Live from the Green Roof!


New York Convention Center Operating Corporation (NYCCOC) President and CEO Alan Steel has announced the creation of a live video web stream from the Javits Center’s green roof, the second largest of its kind in the United States.

The live stream, which displays a rooftop view of Manhattan’s rapidly developing West Side, will be available 24 hours a day and provide users with a unique perspective of the 6.75-acre green roof. Since its installation in 2014, the green roof has become a sanctuary for area wildlife, serving as a home for 17 bird species, five bat species and 300,000 honeybees.

The green roof was constructed as a part of the Javits Center’s recent renovation, which included major upgrades to its façade, flooring, and mechanical and technology systems.

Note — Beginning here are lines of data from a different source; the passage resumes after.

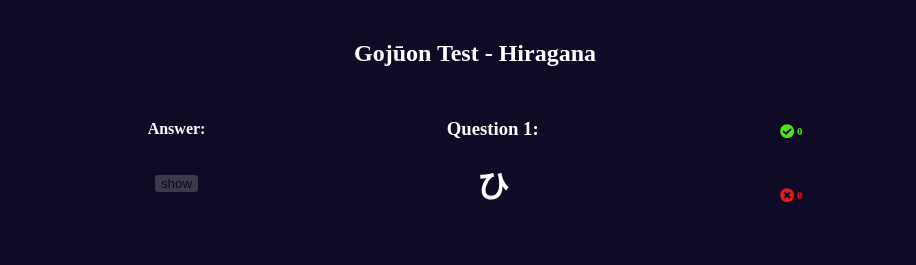
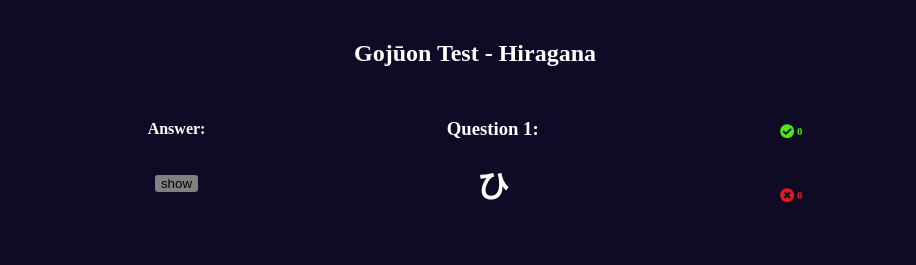
Before and after one commit to jimmalma/gojuonTest, a React (Create React App) app: page / in a window 1280 px wide. Shown: the top 265 px of the page, without its empty margins (165-1081 px from the left). Built offline with nearby package versions, Linux system fonts and the light colour scheme.

Commit message:
modify the prompt

```diff
--- a/src/App.css
+++ b/src/App.css
@@ -29,8 +29,9 @@ body {
 }
 #showButton {
   border-radius: 3px;
-  opacity: 0.2;
+  opacity: 1;
   margin-top: 15px;
+  background-color: grey;
 }
 #showButton:hover {
   opacity: 0.6;
@@ -56,6 +57,7 @@ input {
 .submit {
   border-radius: 0px 4px 4px 0px;
   background-color: #8f8da3;
+  height: 100%;
 }
 
 input {
--- a/src/Components/RandomHiragana.js
+++ b/src/Components/RandomHiragana.js
@@ -29,7 +29,6 @@ const RandomHiragana = ({ answer, setIsShowed, qList, qNo, setQNo }) => {
   }, [answer]);
 
   useEffect(() => {
-    setIsPrompt(false);
     if (correctRecord.length + incorrectRecord.length === 10) {
       setIsShowed(true);
       document.querySelector("#showButton").disabled = true;
@@ -44,6 +43,7 @@ const RandomHiragana = ({ answer, setIsShowed, qList, qNo, setQNo }) => {
     setIncorrectScore(incorrectScore + 1);
     setIncorrectSpin(true);
     setIsShowed(true);
+    setIsPrompt(false);
     setTimeout(() => {
       setIncorrectSpin(false);
     }, 2000);
--- a/src/Components/Score.js
+++ b/src/Components/Score.js
@@ -14,11 +14,11 @@ const Score = ({
   return (
     <div className="score">
       <h6 className="score-correct">
-        <FontAwesomeIcon icon={faCheckCircle} pulse={correctSpin} size="lg" />
+        <FontAwesomeIcon icon={faCheckCircle} spin={correctSpin} size="lg" />
         {"  " + correctScore}
       </h6>
       <h6 className="score-incorrect">
-        <FontAwesomeIcon icon={faTimesCircle} pulse={incorrectSpin} size="lg" />
+        <FontAwesomeIcon icon={faTimesCircle} spin={incorrectSpin} size="lg" />
         {"  " + incorrectScore}
       </h6>
     </div>
```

The Javits Center has partnered with the New York City Audubon and other research institutions to study the impact of the green roof and other sustainability efforts.

The live green roof cam can be found here.

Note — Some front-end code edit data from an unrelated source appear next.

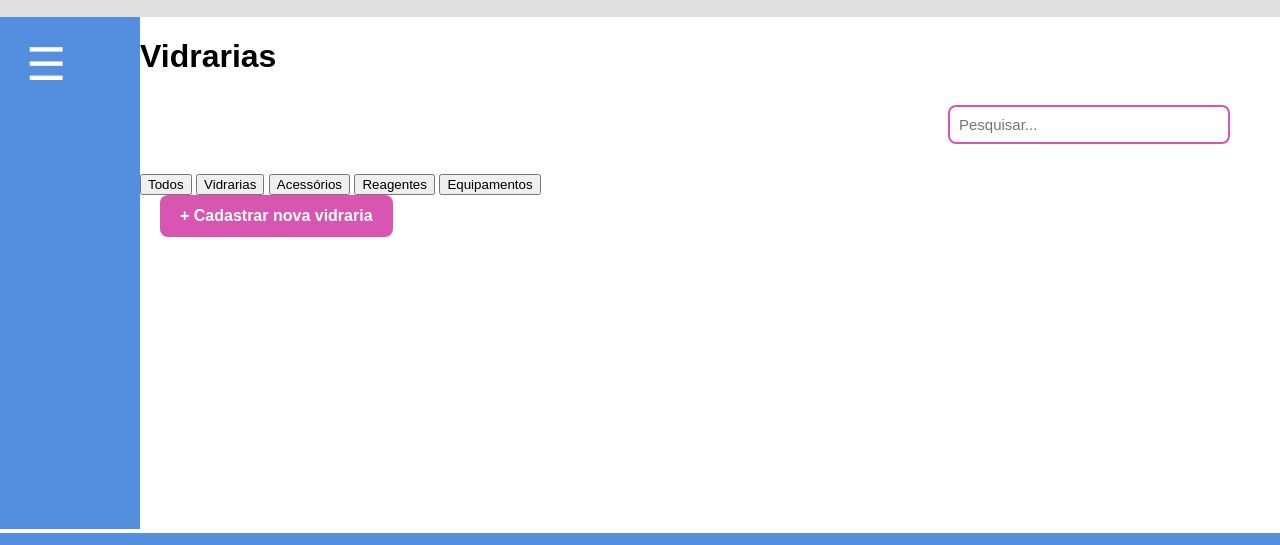
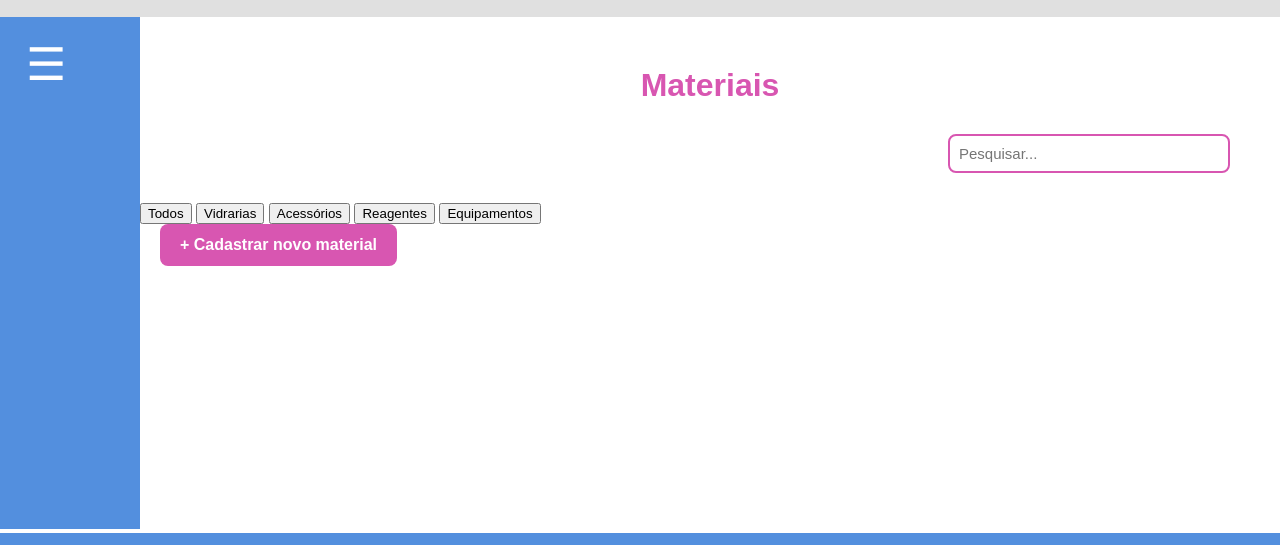
Before and after one commit to labmnger-web/labManager-v2, a website: page frontend/html/material.html in a window 1280 px wide. Shown: the part 131-676 px from the top of the page. Drawn offline with Linux system fonts and the light colour scheme; no server answers; sample sign-in values are in the browser's storage.

Commit message:
Update material.html

```diff
--- a/frontend/html/material.html
+++ b/frontend/html/material.html
@@ -8,7 +8,7 @@
     <link rel="stylesheet" href="../css/main.css">
     <link rel="stylesheet" href="../css/material.css">
 
-    <title>LabManager - Vidrarias</title>
+    <title>LabManager - Materiais</title>
 </head>
 
 <body>
@@ -41,7 +41,7 @@
         </aside>
 
         <main class="main-content">
-            <h1 class="titulo-vidrarias">Vidrarias</h1>
+            <h1 class="titulo-materiais">Materiais</h1>
             <div class="barra-pesquisa">
                 <input type="text" id="pesquisa" placeholder="Pesquisar...">
             </div>
@@ -59,10 +59,10 @@
 
                     <thead id="cabecalho-tabela"></thead>
 
-                    <tbody id="lista-vidrarias"></tbody>
+                    <tbody id="lista-materials"></tbody>
 
                     <a href="cadastroVidraria.html" class="botao-cadastro">
-                        + Cadastrar nova vidraria
+                        + Cadastrar novo material
                     </a>
                 </table>
             </div>
```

“This live roof cam provides a window to avian wildlife on top of New York’s largest convention center,” said Mr. Steel of NYCCOC, which operates the Javits Center. “Viewers will be able to see birds foraging, bats flying and even bees buzzing, as well as the ever-changing skyscape on Manhattan’s West Side. As a part of our recent renovation, we have focused on improving the community’s quality of life and increasing the sustainability of this building, and this roof cam clearly demonstrates the impact of our great work so far."

Completed in 2014, the green roof has become the signature feature of the five-year renovation project led by the New York Convention Center Development Corporation (NYCCDC), architectural firms FXFOWLE and Epstein and general contractor Tishman Construction. The green roof – comprised of sedum grown in Syracuse, NY – provides a habitat for birds, bats and arthropods necessary in such a dense urban environment, and as the roof matures, changes are expected in the abundance and diversity of the wildlife utilizing it. A green roof study by the New York City Audubon identified 1,124 bird sightings and 17 bird species, including 12 nests, during a 26-week period in 2015.